There is no innocent endeavor online.
We cannot search and click without some entity watching us and taking notes. Lots and lots of notes that they store and analyze, all in the hope of knowing us better — in some cases, better than we know ourselves. Where and when do we gather our news and information and via which devices? What websites do we frequent for shopping and entertainment and for what stretches of time? Who do we follow? Who do we trust? How do we conduct our lives?
Our information has become the raison d’être of marketing. Know your customer online and you unlock the key to engaging them, with Google and Facebook as the world’s leading brokers of information.
The internet giants offer seemingly unlimited quantities of personal data to the right buyers, enabling them to see what content and offers are resonating with them and what aren’t. Google counts more than one billion users and over a trillion searches a year, while Facebook has more than two billion users or nearly a quarter of the world’s population. These groups represent a huge swathe of the global consumer market. Advertisers’ quest to understand their consumers has fueled demand for data, a trend that is likely to increase as more companies rely on digital marketing to drive growth.

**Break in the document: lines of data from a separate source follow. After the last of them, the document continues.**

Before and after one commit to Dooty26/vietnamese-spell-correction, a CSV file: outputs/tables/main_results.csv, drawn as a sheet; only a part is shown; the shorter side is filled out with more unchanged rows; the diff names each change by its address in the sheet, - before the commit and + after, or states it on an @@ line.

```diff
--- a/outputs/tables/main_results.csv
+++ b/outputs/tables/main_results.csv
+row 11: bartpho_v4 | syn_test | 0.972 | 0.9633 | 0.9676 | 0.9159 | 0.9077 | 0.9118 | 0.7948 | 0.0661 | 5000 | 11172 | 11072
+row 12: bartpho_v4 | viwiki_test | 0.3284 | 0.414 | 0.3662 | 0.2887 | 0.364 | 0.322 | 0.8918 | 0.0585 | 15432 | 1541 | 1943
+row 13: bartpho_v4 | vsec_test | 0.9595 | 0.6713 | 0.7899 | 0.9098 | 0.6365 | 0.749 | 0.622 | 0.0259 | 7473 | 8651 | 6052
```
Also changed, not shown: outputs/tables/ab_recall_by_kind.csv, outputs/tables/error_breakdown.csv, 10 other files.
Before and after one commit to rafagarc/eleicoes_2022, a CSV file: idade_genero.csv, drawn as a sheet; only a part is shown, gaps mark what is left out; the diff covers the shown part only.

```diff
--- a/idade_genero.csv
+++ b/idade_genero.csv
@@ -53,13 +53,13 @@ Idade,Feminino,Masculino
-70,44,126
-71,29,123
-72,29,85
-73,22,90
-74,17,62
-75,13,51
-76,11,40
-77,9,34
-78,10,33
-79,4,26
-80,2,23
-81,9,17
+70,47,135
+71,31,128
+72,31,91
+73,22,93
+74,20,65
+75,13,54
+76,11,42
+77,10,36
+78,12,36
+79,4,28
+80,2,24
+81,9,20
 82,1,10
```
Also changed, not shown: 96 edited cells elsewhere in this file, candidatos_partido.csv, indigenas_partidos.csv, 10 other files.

But this trend has also raised concerns around the natural conflict between personal privacy and how businesses gather and use information. Even if someone can peer into our lives, to what degree should they be able to commoditize their findings? Or is there an approach that can ensure the business world gets what it needs to make smarter marketing decisions without sacrificing consumer information?
This issue resonated louder than ever last year amidst a flurry of high-profile cybersecurity breaches that raised questions about how Facebook and others are handling our information.
Perhaps most alarming: Facebook’s response to its problems was often less than repentant, according to a New York Times article. Despite their insistence to the contrary, C-suite conversations raised deeply-held concerns that companies mishandling our information don’t care.
A Guardian story highlighted Facebook and Google’s intrusiveness. The article found that Google was not only tracking searches and deleted searches, but had access to personal photos, emails and knew where users were throughout the day. Their advertising profiles extended beyond demographic data to include hobbies and interests and even weight. Facebook could take control of your webcam and microphone while it monitored user likes and other actions.
Facebook’s perch as arguably the world’s most important platform for communication gives it access to massive amounts of relevant data about its users. It is this information that companies are willing to pay for as they look for the clearest possible picture of their customers’ interests.
A strong predictor of what a consumer is likely to favor in the future is tracking the purchases they made in the past. This makes data collected by credit card companies a treasure trove.
But what if someone could collect this information without the downside?
The blockchain-based company AMARK believes it has a solution. It addresses companies’ huge appetite for data but also consumers’ demand for anonymity. AMARK uses blockchain encrypted information in combination with merchant data to determine consumer preferences without knowing or ever revealing the identity of consumers.
Credit cards and other electronic payment systems cannot provide this anonymity. Moreover, by protecting an individual’s personal information, AMARK removes an obstacle to a consumer’s response to marketing initiatives and builds the bond between brands and consumers. AMARK helps businesses make use of data while heading off consumers’ high anxiety over data privacy.
For more information visit amark.io